First, be sure to read the Radio Response website. I am the primary author there, so reading that is as good as reading this. Except there I have to be a bit more professional and circumspect.
A few days ago I moved to Bay St. Louis. The work was really heating up down here for IT generalists (as they charitably call people who aren’t allowed on towers…). The cynic would also point out that once the Bay St. Louis team’s lodgings were upgraded to include air conditioning I consented to go to Bay St. Louis.
Look, I’m a datacenter guy, not a tower monkey. I don’t DO hot.
It’s been nice working here at the EOC. There are interesting people to talk to, when you feel like it. There is hands on work to do out in the community. Today at the feeding center, we had several people come up to us and respond positively to the news that any day now there would be free internet and phone calls where they eat three meals a day. We picked that site because we knew that it would reduce the necessity of marketing; the food brings them in, the free long distance keeps them coming back.
My schedule here works like this… at 6:30 or so our team leader here (Joe) turns on the lights and I get up. I go to breakfast and a morning meeting at 7am to get an assignment for the day. I sometimes get partnered with someone, sometimes I work alone. Depending on the work, I head back to the EOC at lunch for a sack lunch. Today I ate on the run because the network was coming up around lunch and I was too excited to stop and eat. We work until sunset and eat back at the EOC. I spend the evening on “office work”, then shower and hit the sack. I’m working too many hours, but each hour is interesting, so I’ll keep at it until there’s a reason to change it.
It has been hot and humid, but the weather changed a bit as Rita came into the gulf. We started to get some breezes, and the air turned less humid. I think it might be because the wind is coming off the land instead of off the sea, but I haven’t taken the time to really check.

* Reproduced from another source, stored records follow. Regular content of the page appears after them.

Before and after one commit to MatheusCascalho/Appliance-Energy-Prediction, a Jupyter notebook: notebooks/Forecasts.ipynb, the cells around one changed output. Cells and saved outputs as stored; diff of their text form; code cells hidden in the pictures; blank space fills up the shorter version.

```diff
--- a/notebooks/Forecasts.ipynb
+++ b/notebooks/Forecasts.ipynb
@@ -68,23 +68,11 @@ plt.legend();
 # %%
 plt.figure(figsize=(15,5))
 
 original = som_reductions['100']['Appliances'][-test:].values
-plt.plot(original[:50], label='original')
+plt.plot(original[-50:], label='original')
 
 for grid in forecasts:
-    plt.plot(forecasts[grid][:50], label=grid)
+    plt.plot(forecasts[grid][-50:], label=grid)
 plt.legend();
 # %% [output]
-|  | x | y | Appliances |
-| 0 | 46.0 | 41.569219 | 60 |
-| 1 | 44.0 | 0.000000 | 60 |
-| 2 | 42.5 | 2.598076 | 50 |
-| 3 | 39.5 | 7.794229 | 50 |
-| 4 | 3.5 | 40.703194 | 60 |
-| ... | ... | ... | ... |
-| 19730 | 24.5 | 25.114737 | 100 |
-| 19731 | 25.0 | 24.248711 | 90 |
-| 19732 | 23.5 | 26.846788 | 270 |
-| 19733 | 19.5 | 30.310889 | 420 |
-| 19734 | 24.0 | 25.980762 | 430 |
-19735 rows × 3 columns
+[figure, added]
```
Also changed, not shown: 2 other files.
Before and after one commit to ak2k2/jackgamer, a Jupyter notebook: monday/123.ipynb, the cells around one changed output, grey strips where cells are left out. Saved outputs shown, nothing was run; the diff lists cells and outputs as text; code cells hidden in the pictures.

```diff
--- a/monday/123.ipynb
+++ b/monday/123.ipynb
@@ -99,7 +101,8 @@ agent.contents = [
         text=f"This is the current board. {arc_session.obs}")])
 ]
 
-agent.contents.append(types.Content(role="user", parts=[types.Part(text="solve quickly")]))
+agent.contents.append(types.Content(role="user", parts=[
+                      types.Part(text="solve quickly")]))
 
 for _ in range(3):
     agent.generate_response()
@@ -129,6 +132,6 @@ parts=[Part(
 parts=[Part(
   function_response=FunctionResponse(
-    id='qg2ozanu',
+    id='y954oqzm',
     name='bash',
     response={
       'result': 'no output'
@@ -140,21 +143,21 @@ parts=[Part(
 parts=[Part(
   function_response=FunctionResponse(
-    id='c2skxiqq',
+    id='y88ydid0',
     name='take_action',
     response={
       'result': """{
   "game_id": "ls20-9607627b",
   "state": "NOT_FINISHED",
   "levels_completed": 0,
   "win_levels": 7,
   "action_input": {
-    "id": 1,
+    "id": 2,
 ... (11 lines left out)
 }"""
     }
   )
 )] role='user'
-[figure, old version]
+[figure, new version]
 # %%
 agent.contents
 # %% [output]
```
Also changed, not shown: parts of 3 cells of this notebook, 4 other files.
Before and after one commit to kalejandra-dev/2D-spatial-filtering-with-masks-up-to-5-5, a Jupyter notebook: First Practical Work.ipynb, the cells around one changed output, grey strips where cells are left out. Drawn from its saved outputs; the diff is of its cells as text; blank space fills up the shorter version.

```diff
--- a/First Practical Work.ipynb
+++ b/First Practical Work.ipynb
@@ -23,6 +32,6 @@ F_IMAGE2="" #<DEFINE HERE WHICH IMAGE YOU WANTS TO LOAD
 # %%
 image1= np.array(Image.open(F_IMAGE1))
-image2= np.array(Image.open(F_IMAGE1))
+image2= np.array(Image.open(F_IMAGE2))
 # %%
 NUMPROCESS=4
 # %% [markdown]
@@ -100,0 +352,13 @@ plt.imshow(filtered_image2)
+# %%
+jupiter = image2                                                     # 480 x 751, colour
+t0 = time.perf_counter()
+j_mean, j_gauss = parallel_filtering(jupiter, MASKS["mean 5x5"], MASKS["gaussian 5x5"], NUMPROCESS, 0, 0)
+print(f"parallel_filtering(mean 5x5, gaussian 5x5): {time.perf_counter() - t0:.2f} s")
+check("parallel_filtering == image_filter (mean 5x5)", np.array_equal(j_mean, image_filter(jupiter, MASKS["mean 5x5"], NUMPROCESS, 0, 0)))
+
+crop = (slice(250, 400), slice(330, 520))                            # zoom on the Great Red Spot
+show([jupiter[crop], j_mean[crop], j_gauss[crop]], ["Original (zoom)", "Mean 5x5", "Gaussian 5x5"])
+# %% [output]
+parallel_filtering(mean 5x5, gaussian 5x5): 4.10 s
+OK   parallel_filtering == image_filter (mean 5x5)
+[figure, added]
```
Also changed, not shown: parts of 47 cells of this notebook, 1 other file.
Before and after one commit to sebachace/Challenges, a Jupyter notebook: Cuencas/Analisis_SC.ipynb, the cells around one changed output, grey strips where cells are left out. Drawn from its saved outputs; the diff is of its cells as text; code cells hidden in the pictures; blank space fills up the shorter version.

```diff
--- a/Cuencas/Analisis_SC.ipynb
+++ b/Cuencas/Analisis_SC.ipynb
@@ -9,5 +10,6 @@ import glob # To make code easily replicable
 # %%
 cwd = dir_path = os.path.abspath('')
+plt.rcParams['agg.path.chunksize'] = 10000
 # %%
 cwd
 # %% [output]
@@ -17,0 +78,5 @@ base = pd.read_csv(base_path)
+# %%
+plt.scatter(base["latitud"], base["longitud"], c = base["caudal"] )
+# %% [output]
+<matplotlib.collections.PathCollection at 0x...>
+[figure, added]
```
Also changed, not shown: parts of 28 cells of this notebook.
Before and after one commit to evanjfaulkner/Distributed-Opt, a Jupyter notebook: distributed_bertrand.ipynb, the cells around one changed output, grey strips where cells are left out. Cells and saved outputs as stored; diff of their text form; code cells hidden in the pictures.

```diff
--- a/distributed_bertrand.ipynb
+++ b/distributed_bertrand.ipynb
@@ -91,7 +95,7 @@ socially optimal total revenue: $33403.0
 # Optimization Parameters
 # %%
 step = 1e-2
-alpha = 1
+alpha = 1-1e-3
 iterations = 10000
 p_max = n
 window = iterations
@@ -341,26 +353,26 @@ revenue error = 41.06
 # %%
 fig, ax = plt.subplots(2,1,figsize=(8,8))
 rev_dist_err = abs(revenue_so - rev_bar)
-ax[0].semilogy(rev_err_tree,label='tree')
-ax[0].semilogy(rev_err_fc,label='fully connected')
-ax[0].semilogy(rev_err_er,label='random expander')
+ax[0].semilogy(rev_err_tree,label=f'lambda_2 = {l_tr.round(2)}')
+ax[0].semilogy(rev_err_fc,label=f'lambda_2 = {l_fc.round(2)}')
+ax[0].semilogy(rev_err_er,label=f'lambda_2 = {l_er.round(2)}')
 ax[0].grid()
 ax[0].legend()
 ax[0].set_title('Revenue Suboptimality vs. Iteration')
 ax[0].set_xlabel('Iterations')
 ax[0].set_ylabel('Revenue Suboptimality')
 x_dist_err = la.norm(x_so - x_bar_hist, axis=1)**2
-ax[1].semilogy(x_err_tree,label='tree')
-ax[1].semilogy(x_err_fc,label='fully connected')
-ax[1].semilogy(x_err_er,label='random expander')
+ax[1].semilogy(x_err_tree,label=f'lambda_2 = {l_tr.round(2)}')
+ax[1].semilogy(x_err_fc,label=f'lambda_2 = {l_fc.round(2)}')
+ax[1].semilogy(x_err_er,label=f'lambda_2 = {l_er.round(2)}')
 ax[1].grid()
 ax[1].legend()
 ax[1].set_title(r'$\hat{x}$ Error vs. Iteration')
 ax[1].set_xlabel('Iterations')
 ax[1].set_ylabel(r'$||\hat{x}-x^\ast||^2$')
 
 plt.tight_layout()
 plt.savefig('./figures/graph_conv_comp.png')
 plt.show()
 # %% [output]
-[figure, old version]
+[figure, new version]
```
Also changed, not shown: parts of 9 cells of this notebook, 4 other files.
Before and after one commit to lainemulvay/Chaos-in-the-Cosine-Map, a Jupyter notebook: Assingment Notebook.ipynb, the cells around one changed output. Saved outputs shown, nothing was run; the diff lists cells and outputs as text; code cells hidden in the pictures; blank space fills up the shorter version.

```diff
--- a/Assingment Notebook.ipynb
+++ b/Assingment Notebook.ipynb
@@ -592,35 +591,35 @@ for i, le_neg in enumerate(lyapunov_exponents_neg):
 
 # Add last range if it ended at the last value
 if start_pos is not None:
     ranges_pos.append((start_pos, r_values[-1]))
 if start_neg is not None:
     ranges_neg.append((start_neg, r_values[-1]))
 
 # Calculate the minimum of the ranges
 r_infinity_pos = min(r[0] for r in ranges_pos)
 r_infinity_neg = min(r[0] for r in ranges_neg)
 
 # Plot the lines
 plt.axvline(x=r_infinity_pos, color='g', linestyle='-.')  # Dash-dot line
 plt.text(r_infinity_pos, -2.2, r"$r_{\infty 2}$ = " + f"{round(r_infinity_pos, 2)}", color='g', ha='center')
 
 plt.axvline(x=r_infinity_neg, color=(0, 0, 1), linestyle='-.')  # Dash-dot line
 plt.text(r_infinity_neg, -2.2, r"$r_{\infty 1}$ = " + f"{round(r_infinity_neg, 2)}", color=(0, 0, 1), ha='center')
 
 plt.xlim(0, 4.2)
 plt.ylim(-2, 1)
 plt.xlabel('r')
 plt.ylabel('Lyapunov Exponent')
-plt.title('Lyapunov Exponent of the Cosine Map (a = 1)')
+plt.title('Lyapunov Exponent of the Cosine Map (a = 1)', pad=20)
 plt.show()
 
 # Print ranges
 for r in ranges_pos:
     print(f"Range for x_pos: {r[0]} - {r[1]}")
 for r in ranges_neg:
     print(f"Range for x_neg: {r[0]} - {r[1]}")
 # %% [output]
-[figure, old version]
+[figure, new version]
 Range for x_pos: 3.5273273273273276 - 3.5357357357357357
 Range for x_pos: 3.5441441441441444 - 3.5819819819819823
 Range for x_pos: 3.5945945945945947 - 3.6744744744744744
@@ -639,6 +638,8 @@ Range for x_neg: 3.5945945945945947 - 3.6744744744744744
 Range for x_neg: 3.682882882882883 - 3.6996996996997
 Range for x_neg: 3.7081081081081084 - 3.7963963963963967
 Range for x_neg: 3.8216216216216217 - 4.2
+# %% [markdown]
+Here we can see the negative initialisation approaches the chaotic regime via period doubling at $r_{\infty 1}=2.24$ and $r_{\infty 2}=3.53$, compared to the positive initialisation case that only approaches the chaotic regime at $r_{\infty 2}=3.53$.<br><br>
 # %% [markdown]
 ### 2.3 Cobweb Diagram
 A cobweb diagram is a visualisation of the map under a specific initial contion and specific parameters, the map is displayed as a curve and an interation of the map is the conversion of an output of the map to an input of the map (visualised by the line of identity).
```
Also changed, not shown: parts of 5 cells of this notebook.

The National Guard folks are rotating out. Some are coming to replace them, but not as much. Earlier in the week, then it seemed like Rita might come this way, they were packing up pretty fast. That was a little worrying, except that they have so much more crap to move than we do. I can just get in my car and drive north. They have a day of packing to do first.
Today we got an infusion of fresh blood and brainpower from the folks at SoCalFreenet.org. One of the guys wrote the wireless book I took to Guatemala with me. This place is really attracting a great crowd. Hopefully we can keep the volunteers coming. It will get pretty tough to keep making progress if it dwindles to just Mac and me!
There’s been no news on an FCC grant, or any other money. We have a dedicated guy working on it, but the wheels of government turn slowly. If you want to throw a hail mary pass, drop your representatives to congress a line and tell them Radio Response is the kind of people’s initiative that should be rewarded with modest support. We don’t want much, just our gas money paid for. We’re already getting food and shelter from the EOC (though we had to work hard to prove ourselves to get that). What we’ve done so far has an input of well under 1/10000 of 1 percent of the total amount budgeted for Katrina response. All we are asking for is our 1/10000 of a percent.